Just a little over 12 months ago I was studying 24/7, trying to prepare in every way possible for the qualifying exams in my PhD program. It was a grueling, intense and unforgettable season. Since then, many PhD students have asked me what steps I did to prepare...so I thought I'd write a blog about my journey.
Here's how I tackled the journey:
1) Course Notebooks: I compiled a notebook of each course. I put in papers I wrote, the course syllabus and any discussion boards that were helpful. At this point I reviewed all the key texts and either pulled reviews I had written on them in class or made notes that I could use to remember.
2) Master Notebook & Faculty/Peer Advice: I then made a master notebook with the key learning outcomes from the syllabus and a powerpoint presentation for each course to help me study. I included key points from the text (which I found above) in the powerpoint.
I also reached out to the faculty who would write the questions for my exam and students who had taken qualifying exams over the last few semesters. I asked for advice on what to study and was able to review past questions (our program creates unique questions for each student and encourages students to review past exam questions in preparation. I realize not all programs use this approach). It was helpful to be able to find themes, identify key areas to focus on, and also to see how others had approached this in the past.
3) Practice Exam Answer Outlines: I went a little insane here--I purchased the large sticky note brain storming type packets and I outlined the key points in each course. By each main point I also included authors, quotes and years. This formed the outline of my response to questions (particularly in the core classes). I went through about 3 or 4 outlines for each class and used those when making practice test answers. It also helped me think through whether I really wanted to answer the questions the way I was or whether a different approach would be better.
4) Note cards: I wrote a ton of note cards. I had a stack of about 90 with key people, publication and year with quotes. The name of the author went on the front with other details on the back. I also had a stack of cards related to Quantitative tests. And then I had a stack of cards relating to the classes so I could quickly recall key texts for each course. I tried to go through this stack at least once a day, particularly early on.
5) Next, I started practice exams. I tried to write each question about 4 times before the actual test. The first time I wrote it with notes to create an "ideal" answer. This took the longest since I had open books and open notes, trying to get the perfect answer with quotations, theories, authors and years included.
The second time I wrote it without notes and then went back in and added everything I missed. I used a separate color when correcting the paper so I could visually see how much I needed to study. I did the same thing for round three.
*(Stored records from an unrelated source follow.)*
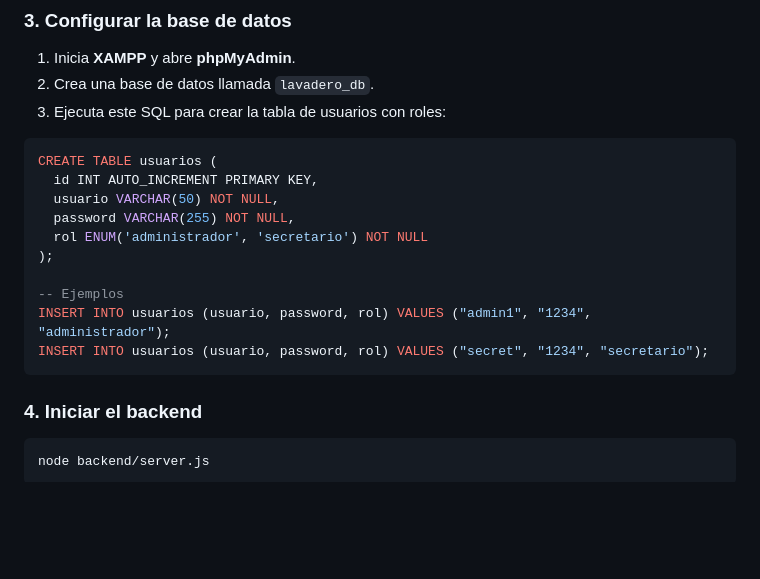
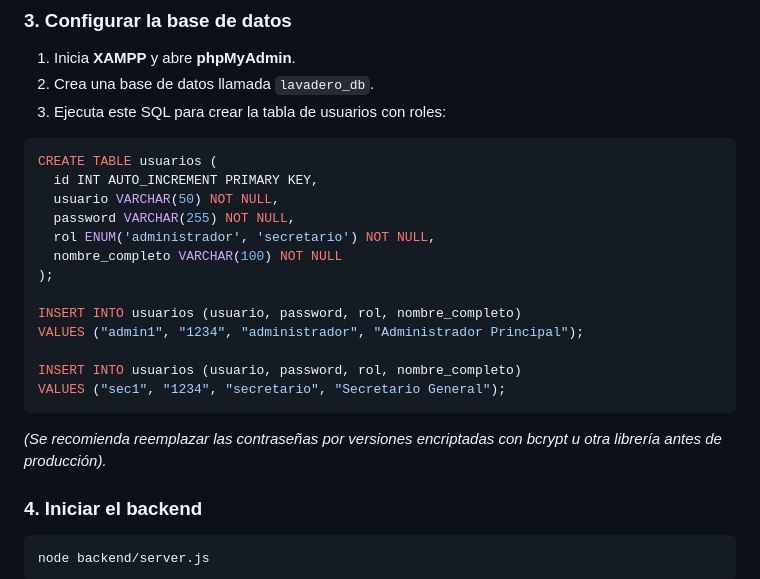
Before and after one commit to Yan24D/lavadero-electron, a Markdown page: README.md, the part around the change printed below. Rendered like a GitHub page; blank space fills up the shorter version.

````diff
--- a/README.md
+++ b/README.md
@@ -87,13 +92,18 @@ CREATE TABLE usuarios (
   id INT AUTO_INCREMENT PRIMARY KEY,
   usuario VARCHAR(50) NOT NULL,
   password VARCHAR(255) NOT NULL,
-  rol ENUM('administrador', 'secretario') NOT NULL
+  rol ENUM('administrador', 'secretario') NOT NULL,
+  nombre_completo VARCHAR(100) NOT NULL
 );
 
--- Ejemplos
-INSERT INTO usuarios (usuario, password, rol) VALUES ("admin1", "1234", "administrador");
-INSERT INTO usuarios (usuario, password, rol) VALUES ("secret", "1234", "secretario");
+INSERT INTO usuarios (usuario, password, rol, nombre_completo)
+VALUES ("admin1", "1234", "administrador", "Administrador Principal");
+
+INSERT INTO usuarios (usuario, password, rol, nombre_completo)
+VALUES ("sec1", "1234", "secretario", "Secretario General");
 ```
+
+*(Se recomienda reemplazar las contraseñas por versiones encriptadas con bcrypt u otra librería antes de producción).*
 
 ### 4. Iniciar el backend
 ```bash
````
Also changed, not shown: other parts of README.md (+25 -21 lines).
By round four I got to the point where I could outline the entire answer within about 15 to 20 (with details of which people or citations I quoted where) and then I used the rest of the 2 hours to fill it in and review. This actually was a helpful process for me.
6) Study Groups/Buddies: While I could not meet with the study group during the time they all were available, my husband (thankfully) helped me. He would quiz me on my cards, key themes, ask me questions about the drafts of answers, etc. It was a really key part since it challenged me to express myself. Definitely have a person in your life who will ask the hard questions, quiz you even when you want to quit, and remind you that you'll be able to pass the exam with flying colors!
7) Key quotes: I also made a list of "key quotes" that had about two pages worth which applied to a variety of questions. I read that list every day for about a month and a half to really have it in my mind. While I still used the note cards, I made this list with quotes that weren't from courses. I tried to find ones that would illustrate that I was a scholar who knew my industry far beyond simply class material. I also memorized quotes that I could use in a couple essays due to their application with a variety of topics.
The Big Day: When I got to the exams, I found that I was prepared to write what I needed to, though the questions weren't quite what I was expecting. However, because of practicing with so much information and detail--I was able to apply those pieces to the question at hand. While writing for 8 hours straight, two days in a row was one of the most exhausting processes I've ever gone through, the practice and preparation helped the stress not be crippling. When you've done your work and know your content, you don't have to worry about blanking when it's time to write. You'll be ready.
Verbal Exams: After the written qualifying exams, I had two weeks to prepare for the verbal exam. I spent time reviewing my written pieces and I rehearsed what I wanted to address. I made sure I prepared to answer areas I had gotten wrong, things I left out and areas I wanted to expand on. I also practiced being calm--sounds silly, but it was one of the most important things for me. It's easy to get flustered and simply try to answer. But it's better to keep calm, take your time, and ask for clarification (when needed). Remember, this is about your faculty determining whether you're ready to be a scholar and join the academic conversation. Show them you're ready by being prepared and having sound reasoning behind your conclusions.